◆ Dataset entries

━━━

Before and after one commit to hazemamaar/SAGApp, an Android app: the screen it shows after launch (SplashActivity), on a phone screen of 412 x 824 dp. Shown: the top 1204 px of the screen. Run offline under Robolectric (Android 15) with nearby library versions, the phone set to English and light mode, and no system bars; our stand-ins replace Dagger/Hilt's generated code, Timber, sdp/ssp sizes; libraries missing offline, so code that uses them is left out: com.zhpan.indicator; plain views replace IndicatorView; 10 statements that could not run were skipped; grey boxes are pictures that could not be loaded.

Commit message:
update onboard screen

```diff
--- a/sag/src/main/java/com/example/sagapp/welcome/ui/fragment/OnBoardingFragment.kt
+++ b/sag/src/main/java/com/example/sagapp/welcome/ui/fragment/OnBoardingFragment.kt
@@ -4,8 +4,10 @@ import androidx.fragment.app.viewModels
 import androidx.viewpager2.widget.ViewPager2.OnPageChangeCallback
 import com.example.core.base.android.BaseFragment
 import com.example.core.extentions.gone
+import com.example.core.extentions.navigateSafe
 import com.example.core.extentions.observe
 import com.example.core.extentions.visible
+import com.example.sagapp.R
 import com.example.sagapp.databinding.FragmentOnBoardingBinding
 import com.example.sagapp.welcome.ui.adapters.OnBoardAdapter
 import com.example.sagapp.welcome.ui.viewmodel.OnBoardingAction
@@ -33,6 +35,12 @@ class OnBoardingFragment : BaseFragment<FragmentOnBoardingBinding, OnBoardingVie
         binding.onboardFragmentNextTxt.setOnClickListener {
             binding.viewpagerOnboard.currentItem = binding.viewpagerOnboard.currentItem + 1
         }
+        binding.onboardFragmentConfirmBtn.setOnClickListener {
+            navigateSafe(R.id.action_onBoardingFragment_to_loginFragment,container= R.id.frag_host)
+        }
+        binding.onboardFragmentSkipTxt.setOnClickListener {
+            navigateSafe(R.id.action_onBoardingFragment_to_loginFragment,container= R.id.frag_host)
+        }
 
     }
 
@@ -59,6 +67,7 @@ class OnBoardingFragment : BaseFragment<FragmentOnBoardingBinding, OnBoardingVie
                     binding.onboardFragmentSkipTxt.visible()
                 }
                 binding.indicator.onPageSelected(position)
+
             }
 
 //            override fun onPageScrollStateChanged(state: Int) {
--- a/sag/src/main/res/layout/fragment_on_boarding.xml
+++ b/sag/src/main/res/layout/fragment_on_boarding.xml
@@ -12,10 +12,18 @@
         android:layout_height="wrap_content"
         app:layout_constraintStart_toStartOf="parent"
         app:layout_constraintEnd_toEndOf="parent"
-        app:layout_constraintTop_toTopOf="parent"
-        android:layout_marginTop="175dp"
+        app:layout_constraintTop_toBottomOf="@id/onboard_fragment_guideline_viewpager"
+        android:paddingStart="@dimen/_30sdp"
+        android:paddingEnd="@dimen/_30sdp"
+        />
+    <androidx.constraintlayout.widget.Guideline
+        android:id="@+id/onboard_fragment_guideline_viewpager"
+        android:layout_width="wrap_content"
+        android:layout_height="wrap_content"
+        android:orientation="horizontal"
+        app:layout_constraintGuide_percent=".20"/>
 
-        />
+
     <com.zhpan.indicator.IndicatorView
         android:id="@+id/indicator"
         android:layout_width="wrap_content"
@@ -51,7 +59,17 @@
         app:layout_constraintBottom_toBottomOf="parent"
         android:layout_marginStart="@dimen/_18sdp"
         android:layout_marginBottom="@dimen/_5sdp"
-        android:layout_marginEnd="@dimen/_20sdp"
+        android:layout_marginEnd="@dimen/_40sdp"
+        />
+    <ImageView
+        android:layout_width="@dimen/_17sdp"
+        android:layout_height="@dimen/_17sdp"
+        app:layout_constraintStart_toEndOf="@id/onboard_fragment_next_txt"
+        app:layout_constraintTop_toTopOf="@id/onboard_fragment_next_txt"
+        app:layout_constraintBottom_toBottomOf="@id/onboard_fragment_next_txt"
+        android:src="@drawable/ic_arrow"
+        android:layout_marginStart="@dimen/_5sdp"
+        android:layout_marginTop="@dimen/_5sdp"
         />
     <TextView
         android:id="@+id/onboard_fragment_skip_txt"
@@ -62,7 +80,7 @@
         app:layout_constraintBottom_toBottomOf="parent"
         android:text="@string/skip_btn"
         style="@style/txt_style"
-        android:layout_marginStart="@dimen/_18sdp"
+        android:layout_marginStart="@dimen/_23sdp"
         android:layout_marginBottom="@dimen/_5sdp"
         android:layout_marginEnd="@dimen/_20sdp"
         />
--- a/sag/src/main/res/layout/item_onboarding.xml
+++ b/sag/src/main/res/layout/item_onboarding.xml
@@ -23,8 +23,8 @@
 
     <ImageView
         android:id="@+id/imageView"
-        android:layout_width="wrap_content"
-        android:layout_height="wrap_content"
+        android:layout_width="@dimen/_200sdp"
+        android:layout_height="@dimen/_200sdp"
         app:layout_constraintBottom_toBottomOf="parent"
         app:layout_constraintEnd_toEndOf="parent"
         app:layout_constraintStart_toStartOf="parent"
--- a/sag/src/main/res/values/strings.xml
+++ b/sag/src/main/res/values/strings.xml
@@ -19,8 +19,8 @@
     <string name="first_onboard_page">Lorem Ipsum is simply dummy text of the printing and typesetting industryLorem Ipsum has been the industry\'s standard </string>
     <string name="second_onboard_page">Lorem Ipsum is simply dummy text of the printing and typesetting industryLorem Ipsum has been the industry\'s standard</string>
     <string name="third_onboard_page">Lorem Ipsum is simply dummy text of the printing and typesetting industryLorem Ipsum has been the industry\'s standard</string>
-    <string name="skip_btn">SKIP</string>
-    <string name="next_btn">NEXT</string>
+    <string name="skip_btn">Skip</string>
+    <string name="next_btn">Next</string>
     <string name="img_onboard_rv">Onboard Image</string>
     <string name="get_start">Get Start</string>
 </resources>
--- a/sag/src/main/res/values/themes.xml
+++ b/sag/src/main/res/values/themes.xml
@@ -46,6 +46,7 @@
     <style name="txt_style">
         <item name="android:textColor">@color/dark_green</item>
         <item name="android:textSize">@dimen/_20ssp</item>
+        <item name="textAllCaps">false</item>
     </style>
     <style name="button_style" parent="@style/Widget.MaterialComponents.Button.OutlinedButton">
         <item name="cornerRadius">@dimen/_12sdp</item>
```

━━━

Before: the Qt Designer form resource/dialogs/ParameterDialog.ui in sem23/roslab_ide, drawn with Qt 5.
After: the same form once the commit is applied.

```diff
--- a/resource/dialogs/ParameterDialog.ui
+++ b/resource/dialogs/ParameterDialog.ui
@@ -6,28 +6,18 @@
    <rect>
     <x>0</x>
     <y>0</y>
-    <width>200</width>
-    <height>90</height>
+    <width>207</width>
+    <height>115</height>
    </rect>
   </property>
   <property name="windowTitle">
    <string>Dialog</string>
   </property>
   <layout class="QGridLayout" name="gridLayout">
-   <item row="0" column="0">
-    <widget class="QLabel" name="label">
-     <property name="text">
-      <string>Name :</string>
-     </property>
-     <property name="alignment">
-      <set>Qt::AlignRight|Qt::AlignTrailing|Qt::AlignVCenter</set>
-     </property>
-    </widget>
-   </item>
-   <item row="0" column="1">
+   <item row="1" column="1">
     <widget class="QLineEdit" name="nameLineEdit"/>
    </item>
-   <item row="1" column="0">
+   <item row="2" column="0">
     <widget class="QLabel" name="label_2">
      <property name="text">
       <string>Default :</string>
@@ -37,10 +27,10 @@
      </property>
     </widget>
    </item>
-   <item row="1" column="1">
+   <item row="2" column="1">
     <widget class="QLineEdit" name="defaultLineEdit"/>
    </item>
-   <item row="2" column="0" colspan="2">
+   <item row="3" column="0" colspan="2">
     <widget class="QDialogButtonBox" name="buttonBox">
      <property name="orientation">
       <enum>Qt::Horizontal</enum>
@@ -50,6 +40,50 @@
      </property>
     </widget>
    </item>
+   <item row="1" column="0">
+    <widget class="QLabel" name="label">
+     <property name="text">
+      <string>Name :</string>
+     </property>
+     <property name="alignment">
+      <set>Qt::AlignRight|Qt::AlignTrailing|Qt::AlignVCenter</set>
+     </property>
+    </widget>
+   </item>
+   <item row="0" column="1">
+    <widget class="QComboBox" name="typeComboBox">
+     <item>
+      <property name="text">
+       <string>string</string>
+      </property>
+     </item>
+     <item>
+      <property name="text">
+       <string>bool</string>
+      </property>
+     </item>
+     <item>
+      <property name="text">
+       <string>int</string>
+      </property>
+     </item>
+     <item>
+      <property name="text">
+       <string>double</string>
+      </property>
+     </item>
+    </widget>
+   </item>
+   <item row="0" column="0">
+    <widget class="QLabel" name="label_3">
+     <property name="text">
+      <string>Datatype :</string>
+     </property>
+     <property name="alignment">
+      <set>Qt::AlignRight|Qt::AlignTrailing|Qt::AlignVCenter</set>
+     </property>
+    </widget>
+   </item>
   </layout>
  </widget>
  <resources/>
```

━━━

◆ Exercise goal
How many of the listing's lines contain "core"? Respond with a single number and nothing else.

◆ Solved problem
5